If they are integrated into your other core operations it will become increasingly complex to untangle as the business adjust course. There is a fundamental difference between having these non-core operations responsive to business needs and integrating them fully.
This means they have management that works within a particular cost center that nearly functions as a separate entity except for at the very top of the organization. It is the creation of an intentional silo so that decision making and expenses are different from the rest of the organization.
Sometimes it is helpful to bill different departments so that there is an expense associated with the transaction. The entity pays rent and has profits and expenses that help to ensure that it is cost effective for the business. If expenses get too much outsource, if they become cheap it is possible to add business from outside sources.
One can determine these rates by determining what it would cost to have these services offered from the outside of the organization. Essentially, you are out sourcing your business to yourself.

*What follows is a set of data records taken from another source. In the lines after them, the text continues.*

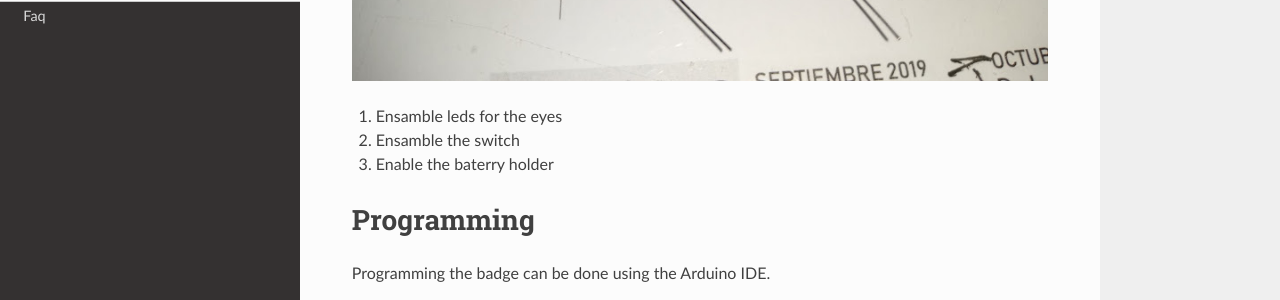
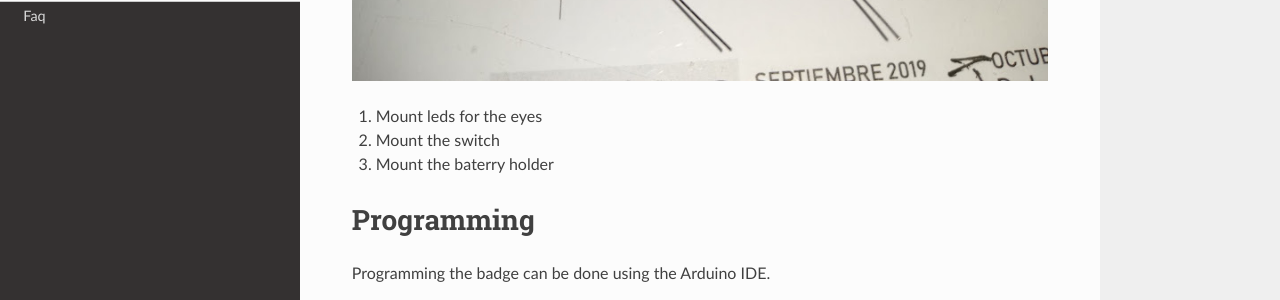
Before and after one commit to soynerdito/BSidesPR_2019_Badge, an MkDocs documentation site: the page built from docs/index.md, in a window 1280 px wide and 900 px high, scrolled down 2965 px. Shown: the part 151-451 px from the top of the window. Built offline with MkDocs 1.6.1, drawn with Linux system fonts in a browser that asks for light colours; nearby versions of some CDN libraries.

Commit message:
quick fix, typo. Could be better but.. oh well

```diff
--- a/docs/index.md
+++ b/docs/index.md
@@ -38,9 +38,9 @@ Qt | Part Number | Description
 
 ![Resistors](img/resistorback.jpg)
 
-3. Ensamble leds for the eyes
-4. Ensamble the switch
-5. Enable the baterry holder
+3. Mount leds for the eyes
+4. Mount the switch
+5. Mount the baterry holder
 
 # Programming
 Programming the badge can be done using the Arduino IDE.
```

Compartmentalization has the advantage of easy breaking off of the business while putting the mindset in place what the "core" business is. Financially and legally you are preparing to separate except you are not forced to do this. The level of separate will depend on the current state of affairs and can be furthered as the core business changes. As an additional bonus the "core" business concept will stick in the minds of workers leading to greater focus.